• [REQUIREMENT]:
Gather all lines in the data that hold the string "solid".

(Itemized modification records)
"""
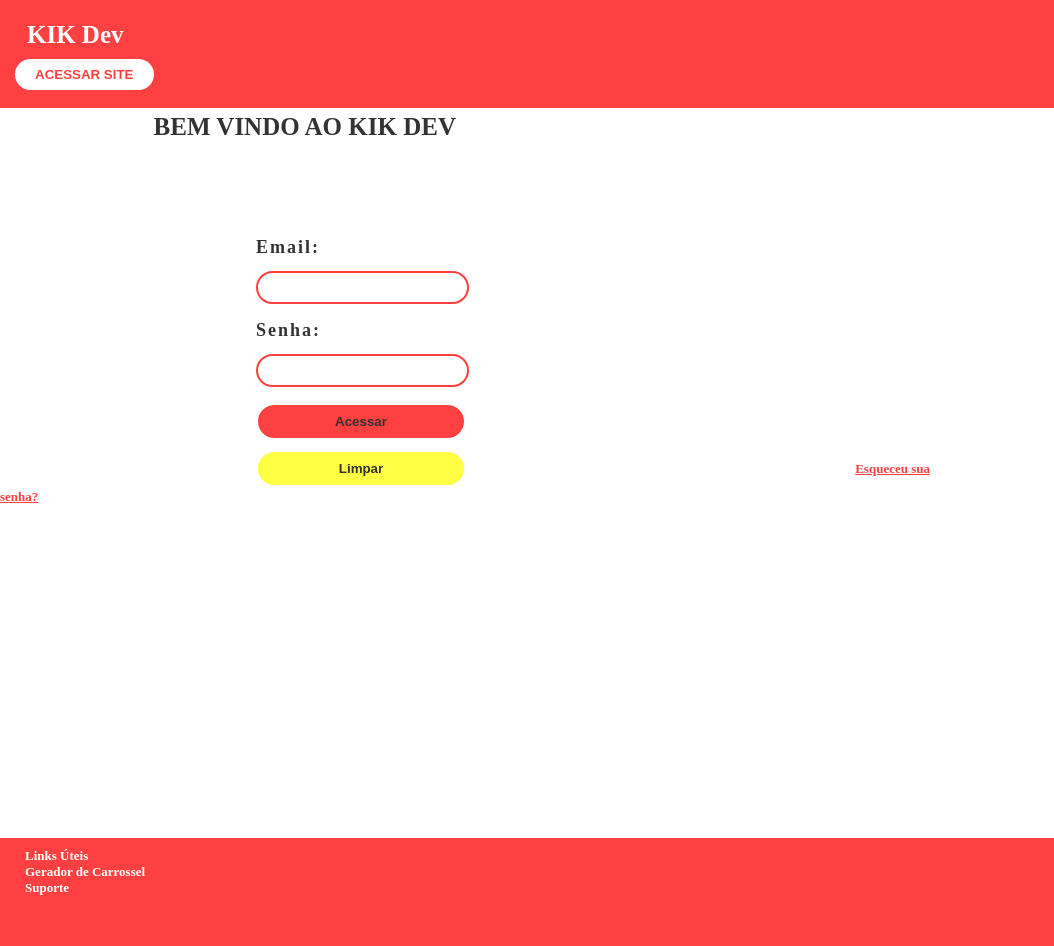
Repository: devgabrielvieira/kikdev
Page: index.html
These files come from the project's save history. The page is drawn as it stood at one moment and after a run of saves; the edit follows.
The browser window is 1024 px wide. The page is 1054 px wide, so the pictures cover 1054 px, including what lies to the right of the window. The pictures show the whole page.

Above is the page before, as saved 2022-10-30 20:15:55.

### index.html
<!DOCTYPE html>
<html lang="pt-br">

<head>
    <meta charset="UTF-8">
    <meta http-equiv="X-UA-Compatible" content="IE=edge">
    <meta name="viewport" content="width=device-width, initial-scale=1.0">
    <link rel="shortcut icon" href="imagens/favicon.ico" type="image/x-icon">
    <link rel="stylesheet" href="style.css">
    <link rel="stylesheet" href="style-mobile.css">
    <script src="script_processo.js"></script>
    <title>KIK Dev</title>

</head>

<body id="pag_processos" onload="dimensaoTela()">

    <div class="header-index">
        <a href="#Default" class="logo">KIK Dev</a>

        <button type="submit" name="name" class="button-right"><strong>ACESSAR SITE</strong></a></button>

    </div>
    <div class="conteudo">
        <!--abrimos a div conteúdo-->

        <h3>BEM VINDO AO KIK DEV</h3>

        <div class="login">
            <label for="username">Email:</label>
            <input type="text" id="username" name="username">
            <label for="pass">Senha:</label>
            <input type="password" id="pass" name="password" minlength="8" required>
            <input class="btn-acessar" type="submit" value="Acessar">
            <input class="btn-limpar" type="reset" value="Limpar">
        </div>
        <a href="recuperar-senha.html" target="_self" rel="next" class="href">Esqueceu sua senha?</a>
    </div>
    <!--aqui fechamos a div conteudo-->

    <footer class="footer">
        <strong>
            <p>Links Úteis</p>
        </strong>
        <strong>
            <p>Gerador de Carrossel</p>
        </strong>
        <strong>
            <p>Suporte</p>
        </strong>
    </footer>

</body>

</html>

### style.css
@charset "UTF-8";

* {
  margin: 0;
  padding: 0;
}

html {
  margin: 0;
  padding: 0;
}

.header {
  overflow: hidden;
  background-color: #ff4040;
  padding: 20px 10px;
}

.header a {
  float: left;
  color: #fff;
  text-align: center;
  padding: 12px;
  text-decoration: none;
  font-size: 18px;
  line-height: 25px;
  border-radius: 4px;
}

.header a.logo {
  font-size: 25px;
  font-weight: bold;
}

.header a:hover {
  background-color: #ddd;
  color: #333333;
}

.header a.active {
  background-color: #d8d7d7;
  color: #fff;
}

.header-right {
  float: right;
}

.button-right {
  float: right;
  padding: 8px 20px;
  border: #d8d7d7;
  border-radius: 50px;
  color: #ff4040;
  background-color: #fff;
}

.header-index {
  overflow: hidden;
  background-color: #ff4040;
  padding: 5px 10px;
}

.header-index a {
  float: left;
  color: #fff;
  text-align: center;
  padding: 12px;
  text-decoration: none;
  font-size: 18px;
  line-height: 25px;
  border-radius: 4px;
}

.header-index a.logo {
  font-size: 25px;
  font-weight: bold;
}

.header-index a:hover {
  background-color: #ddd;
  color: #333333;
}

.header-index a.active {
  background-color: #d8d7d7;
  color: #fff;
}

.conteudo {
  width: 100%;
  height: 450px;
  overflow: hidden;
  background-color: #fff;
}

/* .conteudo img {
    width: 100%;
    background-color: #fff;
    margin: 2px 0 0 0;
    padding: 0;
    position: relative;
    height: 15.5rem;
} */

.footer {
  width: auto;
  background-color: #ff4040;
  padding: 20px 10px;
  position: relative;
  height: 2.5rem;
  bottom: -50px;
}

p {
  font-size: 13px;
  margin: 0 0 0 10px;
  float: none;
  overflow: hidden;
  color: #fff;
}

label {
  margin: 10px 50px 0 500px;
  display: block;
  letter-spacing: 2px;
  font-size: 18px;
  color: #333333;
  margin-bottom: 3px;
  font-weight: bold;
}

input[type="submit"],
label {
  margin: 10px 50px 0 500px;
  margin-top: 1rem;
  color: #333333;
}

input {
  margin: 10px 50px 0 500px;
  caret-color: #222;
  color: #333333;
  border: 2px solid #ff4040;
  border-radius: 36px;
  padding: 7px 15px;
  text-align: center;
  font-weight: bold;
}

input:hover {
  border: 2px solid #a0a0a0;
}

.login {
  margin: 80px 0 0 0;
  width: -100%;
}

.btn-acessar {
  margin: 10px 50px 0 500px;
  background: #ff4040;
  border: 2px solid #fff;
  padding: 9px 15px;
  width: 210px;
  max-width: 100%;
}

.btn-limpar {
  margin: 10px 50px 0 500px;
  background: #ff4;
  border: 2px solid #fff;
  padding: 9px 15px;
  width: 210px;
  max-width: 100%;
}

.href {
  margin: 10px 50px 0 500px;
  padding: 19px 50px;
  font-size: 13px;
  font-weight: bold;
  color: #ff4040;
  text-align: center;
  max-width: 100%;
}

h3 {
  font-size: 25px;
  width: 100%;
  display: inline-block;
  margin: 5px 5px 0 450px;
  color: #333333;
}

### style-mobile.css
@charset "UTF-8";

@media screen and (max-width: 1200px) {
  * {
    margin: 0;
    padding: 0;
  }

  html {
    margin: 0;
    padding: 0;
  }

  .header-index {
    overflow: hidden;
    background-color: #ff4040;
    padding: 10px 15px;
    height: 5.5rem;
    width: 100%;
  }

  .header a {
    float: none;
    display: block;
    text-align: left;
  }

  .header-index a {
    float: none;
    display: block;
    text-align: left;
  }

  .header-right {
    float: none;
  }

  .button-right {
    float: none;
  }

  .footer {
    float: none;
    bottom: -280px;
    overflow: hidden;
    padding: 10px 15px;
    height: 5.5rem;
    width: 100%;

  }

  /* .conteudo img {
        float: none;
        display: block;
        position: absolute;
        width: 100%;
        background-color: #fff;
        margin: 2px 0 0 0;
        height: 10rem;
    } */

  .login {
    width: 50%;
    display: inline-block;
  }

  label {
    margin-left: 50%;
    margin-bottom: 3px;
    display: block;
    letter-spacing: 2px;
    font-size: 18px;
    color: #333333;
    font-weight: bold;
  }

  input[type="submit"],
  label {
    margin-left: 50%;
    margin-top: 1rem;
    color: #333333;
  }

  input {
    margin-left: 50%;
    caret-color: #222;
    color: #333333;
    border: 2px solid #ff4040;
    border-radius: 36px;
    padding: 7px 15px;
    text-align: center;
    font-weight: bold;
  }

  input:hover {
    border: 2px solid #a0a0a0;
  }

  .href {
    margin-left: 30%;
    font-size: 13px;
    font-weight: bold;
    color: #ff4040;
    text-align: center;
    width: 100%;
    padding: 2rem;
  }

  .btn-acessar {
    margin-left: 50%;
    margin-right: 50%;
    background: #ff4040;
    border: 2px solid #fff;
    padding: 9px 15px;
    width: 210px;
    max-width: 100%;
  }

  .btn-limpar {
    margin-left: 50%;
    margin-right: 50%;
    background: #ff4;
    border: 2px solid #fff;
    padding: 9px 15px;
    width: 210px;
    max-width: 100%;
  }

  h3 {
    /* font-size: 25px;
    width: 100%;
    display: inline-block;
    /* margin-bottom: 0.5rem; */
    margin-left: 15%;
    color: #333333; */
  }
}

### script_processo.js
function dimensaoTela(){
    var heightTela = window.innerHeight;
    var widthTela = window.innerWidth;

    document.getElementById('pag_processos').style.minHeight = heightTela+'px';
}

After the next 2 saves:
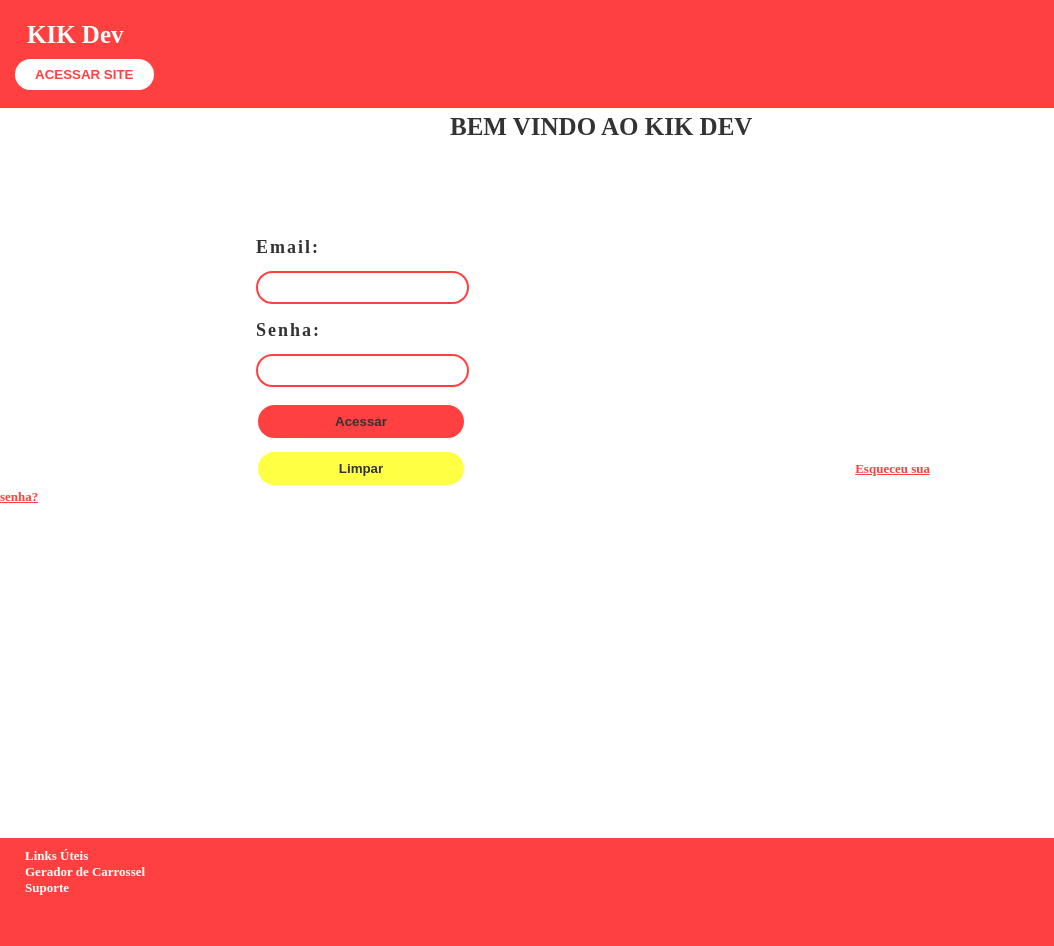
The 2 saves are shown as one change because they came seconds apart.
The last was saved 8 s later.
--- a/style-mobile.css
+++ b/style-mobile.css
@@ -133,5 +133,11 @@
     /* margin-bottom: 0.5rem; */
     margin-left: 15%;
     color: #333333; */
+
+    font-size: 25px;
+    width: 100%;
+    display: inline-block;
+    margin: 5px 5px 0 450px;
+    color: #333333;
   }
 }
"""
"""
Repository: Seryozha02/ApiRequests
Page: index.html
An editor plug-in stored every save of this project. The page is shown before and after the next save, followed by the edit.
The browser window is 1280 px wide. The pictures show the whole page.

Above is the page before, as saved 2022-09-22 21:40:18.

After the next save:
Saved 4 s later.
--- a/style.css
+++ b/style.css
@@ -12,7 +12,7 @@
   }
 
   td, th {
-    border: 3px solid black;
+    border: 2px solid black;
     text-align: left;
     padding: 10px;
"""
"""
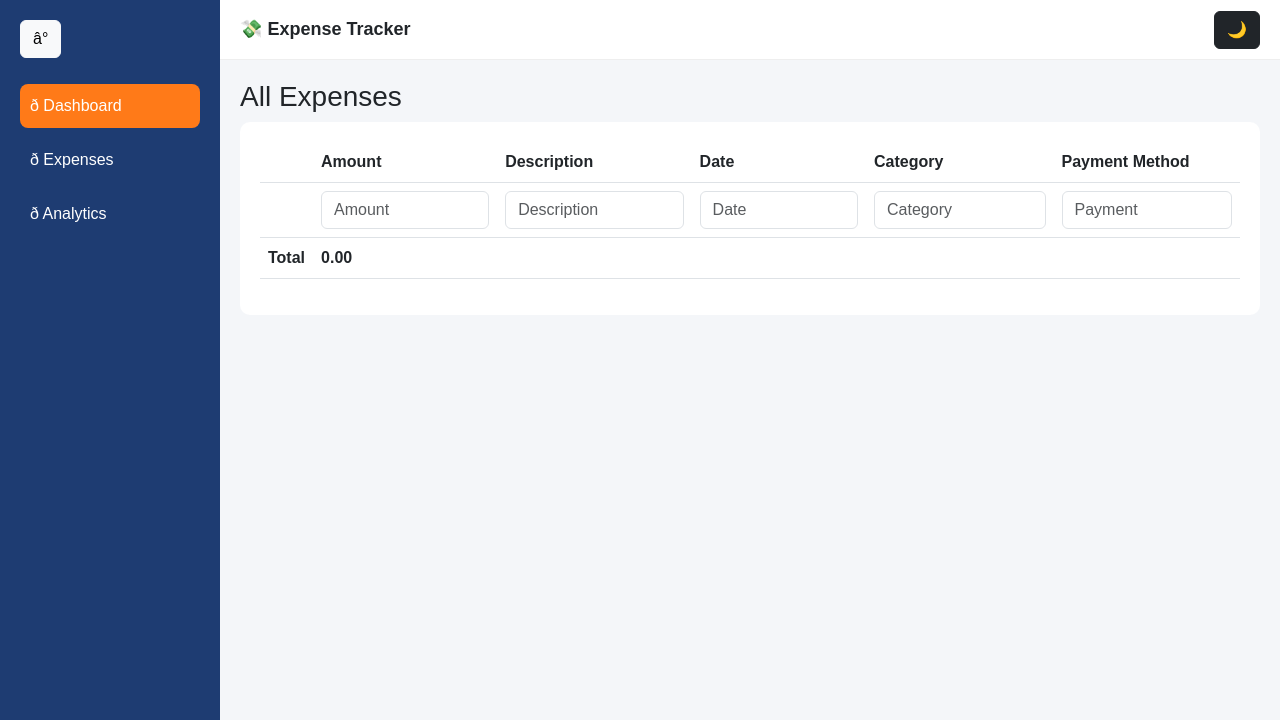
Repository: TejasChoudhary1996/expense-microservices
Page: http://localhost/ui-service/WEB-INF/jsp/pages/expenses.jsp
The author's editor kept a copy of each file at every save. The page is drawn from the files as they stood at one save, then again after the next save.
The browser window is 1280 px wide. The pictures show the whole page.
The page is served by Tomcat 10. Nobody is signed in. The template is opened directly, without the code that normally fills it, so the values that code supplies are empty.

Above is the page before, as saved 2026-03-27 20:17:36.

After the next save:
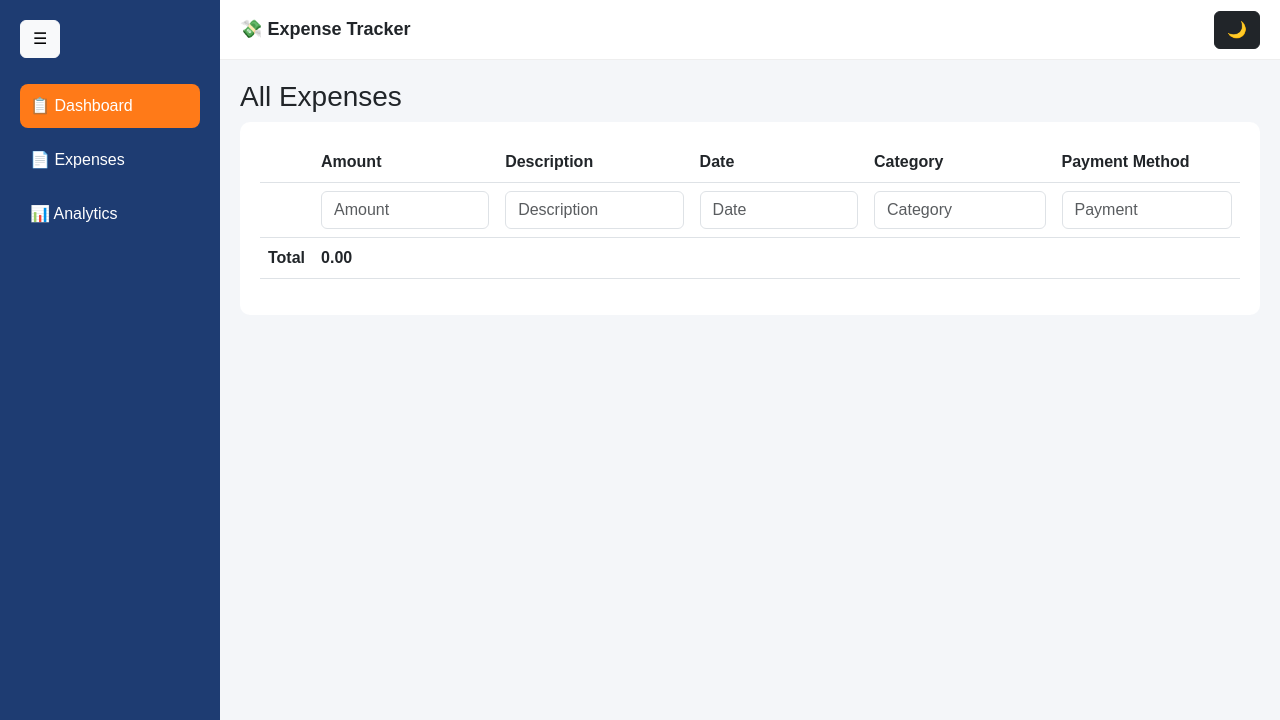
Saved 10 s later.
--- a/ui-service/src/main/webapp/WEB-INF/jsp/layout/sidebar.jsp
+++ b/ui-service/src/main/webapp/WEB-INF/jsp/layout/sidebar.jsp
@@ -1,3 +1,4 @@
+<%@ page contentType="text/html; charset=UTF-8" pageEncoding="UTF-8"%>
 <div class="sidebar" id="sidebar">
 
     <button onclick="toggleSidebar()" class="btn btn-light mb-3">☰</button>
"""
• [EXERCISE RESULT]:
  border: 2px solid #ff4040;
  border: 2px solid #a0a0a0;
  border: 2px solid #fff;
  border: 2px solid #fff;
    border: 2px solid #ff4040;
    border: 2px solid #a0a0a0;
    border: 2px solid #fff;
    border: 2px solid #fff;
-    border: 3px solid black;
+    border: 2px solid black;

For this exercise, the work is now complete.